Activity =
Whenever a line contains "ProfileCard", include it in the count; reply with the number of such lines in the data and nothing else.

Source data:

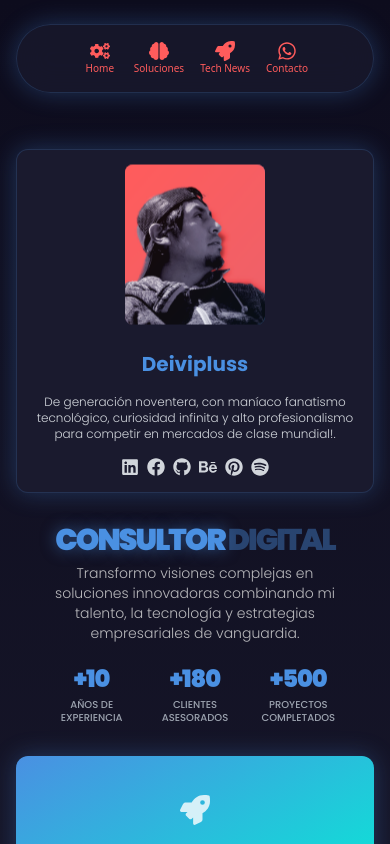
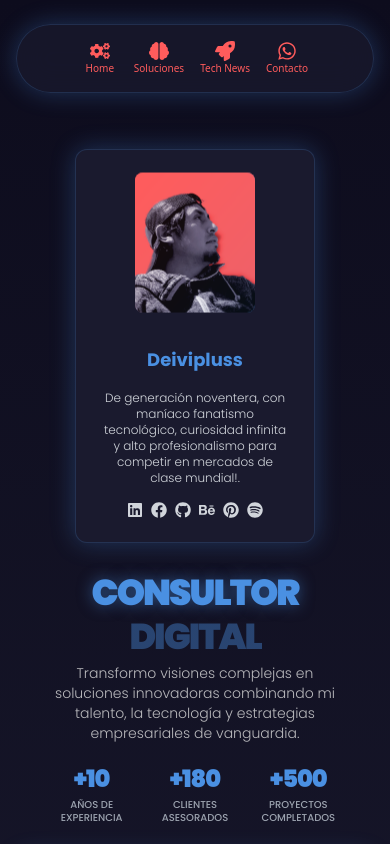
Before and after one commit to deivipluss/landing, a Next.js app: page / in a window 390 px wide. Shown: the top 844 px of the page. Built offline with nearby package versions, Linux system fonts and the light colour scheme.

Commit message:
responsividadipadfix

```diff
--- a/app/page.tsx
+++ b/app/page.tsx
@@ -55,22 +55,22 @@ const ProfileCard: React.FC = () => (
     initial={{ opacity: 0, scale: 0.9 }}
     animate={{ opacity: 1, scale: 1 }}
     transition={{ duration: 0.5 }}
-    className="bg-[#1A1A2E] p-4 sm:p-6 md:p-8 rounded-xl flex flex-col items-center text-center space-y-4 shadow-glow h-auto sm:h-[456px] md:h-[530px] w-full sm:w-[320px] md:w-[360px] mx-auto overflow-hidden border border-[#4A90E2]/20"
+    className="bg-[#1A1A2E] p-6 rounded-xl flex flex-col items-center text-center space-y-4 shadow-glow h-auto w-full max-w-[240px] sm:max-w-[260px] md:max-w-[280px] mx-auto overflow-hidden border border-[#4A90E2]/20"
   >
-    <div className="w-[140px] sm:w-[180px] md:w-[220px] h-[160px] sm:h-[200px] md:h-[283px] bg-gradient-to-br from-[#FF5C5C] to-[#4A90E2] mb-2 md:mb-4 rounded-lg overflow-hidden animate-float">
+    <div className="w-[120px] h-[140px] sm:w-[140px] sm:h-[160px] md:w-[160px] md:h-[180px] bg-gradient-to-br from-[#FF5C5C] to-[#4A90E2] mb-4 rounded-lg overflow-hidden animate-float">
       <img
         src="/imagenes/perfil.jpg"
         alt="Foto de perfil de Deivipluss"
         className="w-full h-full object-cover opacity-90 hover:opacity-100 transition-opacity duration-300"
       />
     </div>
-    <h2 className="text-white text-xl sm:text-2xl md:text-3xl font-bold font-poppins">
+    <h2 className="text-white text-lg sm:text-xl md:text-2xl font-bold font-poppins">
       <span style={{ color: '#4A90E2' }}>Deivipluss</span>
     </h2>
-    <p className="text-gray-300 mt-2 text-xs sm:text-sm md:text-base font-poppins font-light">
+    <p className="text-gray-300 mt-1 text-xs sm:text-sm font-poppins font-light">
       De generación noventera, con maníaco fanatismo tecnológico, curiosidad infinita y alto profesionalismo para competir en mercados de clase mundial!.
     </p>
-    <div className="flex space-x-2 sm:space-x-4 mt-2 justify-center">
+    <div className="flex space-x-2 mt-2 justify-center">
       {socialLinks.map(({ Icon, href }, index) => (
         <motion.a
           key={index}
@@ -81,7 +81,7 @@ const ProfileCard: React.FC = () => (
           whileTap={{ scale: 0.9 }}
           className="cursor-pointer text-gray-300 hover:text-[#4A90E2] transition-colors duration-300"
         >
-          <Icon className="text-lg sm:text-xl md:text-2xl" />
+          <Icon className="text-base sm:text-lg md:text-xl" />
         </motion.a>
       ))}
     </div>
@@ -95,16 +95,21 @@ const ProfessionalInfo: React.FC = () => (
     transition={{ duration: 0.7 }}
     className="w-full max-w-[800px] px-4 md:px-0"
   >
-    <div className="flex justify-center w-full mb-4 sm:mb-6 md:mb-8">
+    <div className="flex flex-col justify-center w-full mb-4 sm:mb-6 md:mb-8 lg:items-start">
       <h1
-        className="text-3xl sm:text-4xl md:text-5xl lg:text-[80px] font-poppins font-black leading-none z-10 relative text-center"
+        className="text-4xl sm:text-5xl md:text-6xl lg:text-[70px] font-poppins font-black leading-none z-10 relative text-center lg:text-left"
         style={{ letterSpacing: "-2px" }}
       >
-        <span className="text-[#4A90E2] drop-shadow-glow">CONSULTOR </span>
+        <span className="text-[#4A90E2] drop-shadow-glow">CONSULTOR</span>
+      </h1>
+      <h1
+        className="text-4xl sm:text-5xl md:text-6xl lg:text-[70px] font-poppins font-black leading-none z-10 relative text-center lg:text-left mt-2"
+        style={{ letterSpacing: "-2px" }}
+      >
         <span className="text-[#4A90E2] opacity-40">DIGITAL</span>
       </h1>
     </div>
-    <p className="text-[#E1E1E1] opacity-80 text-sm sm:text-base md:text-lg text-center px-4 md:px-0 -mt-2 font-poppins font-light">
+    <p className="text-[#E1E1E1] opacity-80 text-sm sm:text-base md:text-lg text-center lg:text-left px-4 md:px-0 -mt-2 font-poppins font-light">
       Transformo visiones complejas en soluciones innovadoras combinando mi talento, la tecnología y estrategias empresariales de vanguardia.
     </p>
     <div className="grid grid-cols-3 gap-4 sm:gap-6 md:gap-12 mt-6 sm:mt-8 px-4 md:px-0 w-full">
@@ -207,8 +212,8 @@ const App: React.FC = () => {
           ))}
         </header>
 
-        <main className="flex-grow flex justify-center items-center py-6 sm:py-8 w-full">
-          <div className="grid grid-cols-1 lg:grid-cols-2 gap-8 lg:gap-12 w-full max-w-7xl items-center">
+        <main className="flex-grow flex justify-center items-start py-6 sm:py-8 w-full">
+          <div className="grid grid-cols-1 lg:grid-cols-2 gap-8 lg:gap-12 w-full max-w-7xl items-start">
             <div className="flex justify-center lg:justify-end">
               <ProfileCard />
             </div>
```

Exercise solution =
3